Start of Data shown

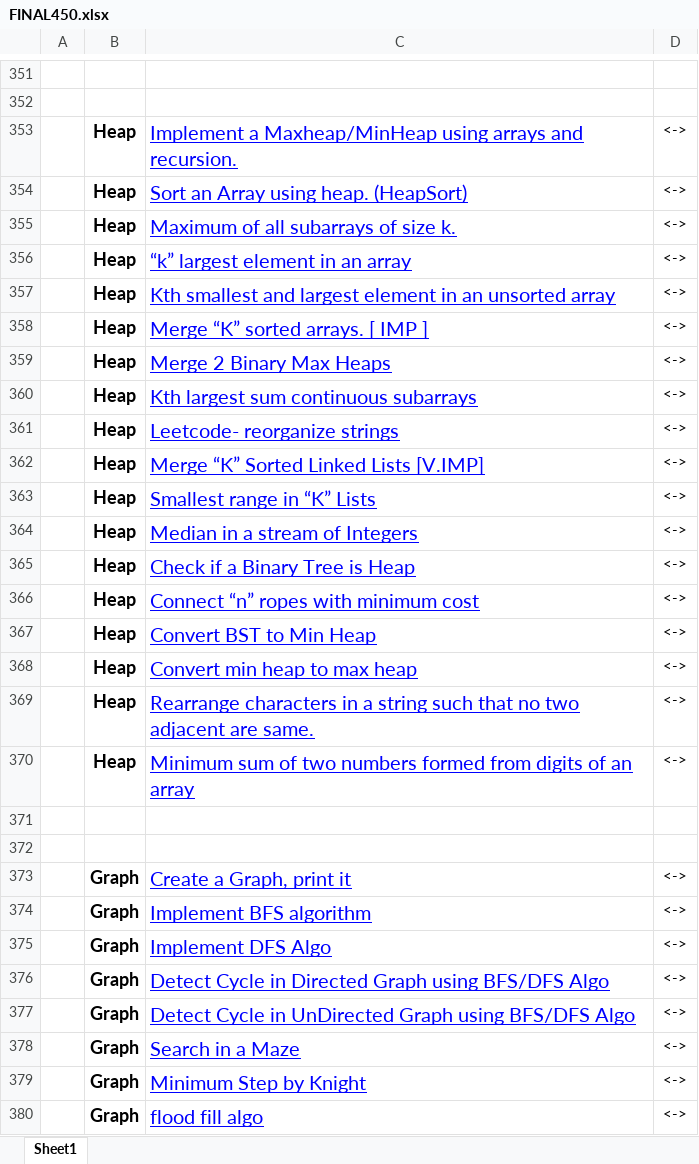
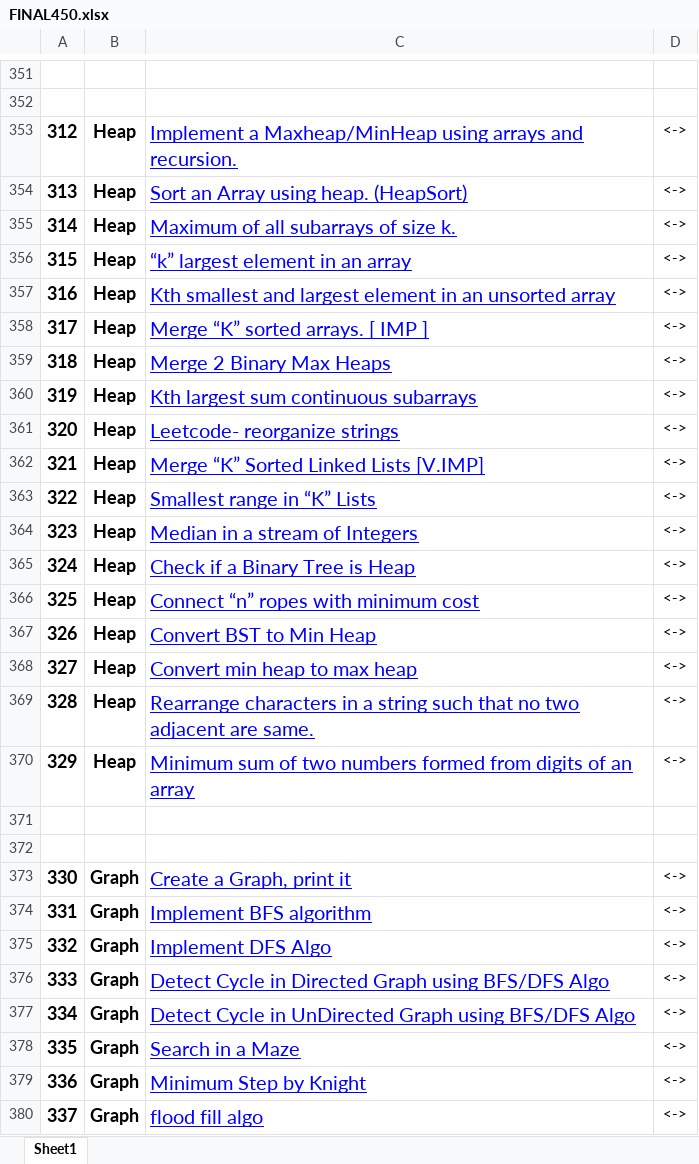
Before and after one commit to pranjal9424/DP, an Excel workbook: FINAL450.xlsx, sheet Sheet1, drawn as a sheet; only a part is shown, gaps mark what is left out; values as stored, in another font and other column widths than the file's, no borders; the diff covers the shown part only; the diff names each change by its address in the sheet, - before the commit and + after, or states it on an @@ line.

```diff
--- a/FINAL450.xlsx (sheet Sheet1)
+++ b/FINAL450.xlsx (sheet Sheet1)
-A353: (empty)
+A353: 312
-A354: (empty)
+A354: 313
-A355: (empty)
+A355: 314
-A356: (empty)
+A356: 315
-A357: (empty)
+A357: 316
-A358: (empty)
+A358: 317
-A359: (empty)
+A359: 318
-A360: (empty)
+A360: 319
-A361: (empty)
+A361: 320
-A362: (empty)
+A362: 321
-A363: (empty)
+A363: 322
-A364: (empty)
+A364: 323
-A365: (empty)
+A365: 324
-A366: (empty)
+A366: 325
-A367: (empty)
+A367: 326
-A368: (empty)
+A368: 327
-A369: (empty)
+A369: 328
-A370: (empty)
+A370: 329
-A373: (empty)
+A373: 330
-A374: (empty)
+A374: 331
-A375: (empty)
+A375: 332
-A376: (empty)
+A376: 333
-A377: (empty)
+A377: 334
-A378: (empty)
+A378: 335
-A379: (empty)
+A379: 336
-A380: (empty)
+A380: 337
```
Also changed, not shown: 112 edited cells elsewhere in this sheet, 1 other file.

End of Data shown

What this task involves => The result should be an exact repetition of all the records. Drop the pictures.

Written solution =>
Before and after one commit to pranjal9424/DP, an Excel workbook: FINAL450.xlsx, sheet Sheet1, drawn as a sheet; only a part is shown, gaps mark what is left out; values as stored, in another font and other column widths than the file's, no borders; the diff covers the shown part only; the diff names each change by its address in the sheet, - before the commit and + after, or states it on an @@ line.

```diff
--- a/FINAL450.xlsx (sheet Sheet1)
+++ b/FINAL450.xlsx (sheet Sheet1)
-A353: (empty)
+A353: 312
-A354: (empty)
+A354: 313
-A355: (empty)
+A355: 314
-A356: (empty)
+A356: 315
-A357: (empty)
+A357: 316
-A358: (empty)
+A358: 317
-A359: (empty)
+A359: 318
-A360: (empty)
+A360: 319
-A361: (empty)
+A361: 320
-A362: (empty)
+A362: 321
-A363: (empty)
+A363: 322
-A364: (empty)
+A364: 323
-A365: (empty)
+A365: 324
-A366: (empty)
+A366: 325
-A367: (empty)
+A367: 326
-A368: (empty)
+A368: 327
-A369: (empty)
+A369: 328
-A370: (empty)
+A370: 329
-A373: (empty)
+A373: 330
-A374: (empty)
+A374: 331
-A375: (empty)
+A375: 332
-A376: (empty)
+A376: 333
-A377: (empty)
+A377: 334
-A378: (empty)
+A378: 335
-A379: (empty)
+A379: 336
-A380: (empty)
+A380: 337
```
Also changed, not shown: 112 edited cells elsewhere in this sheet, 1 other file.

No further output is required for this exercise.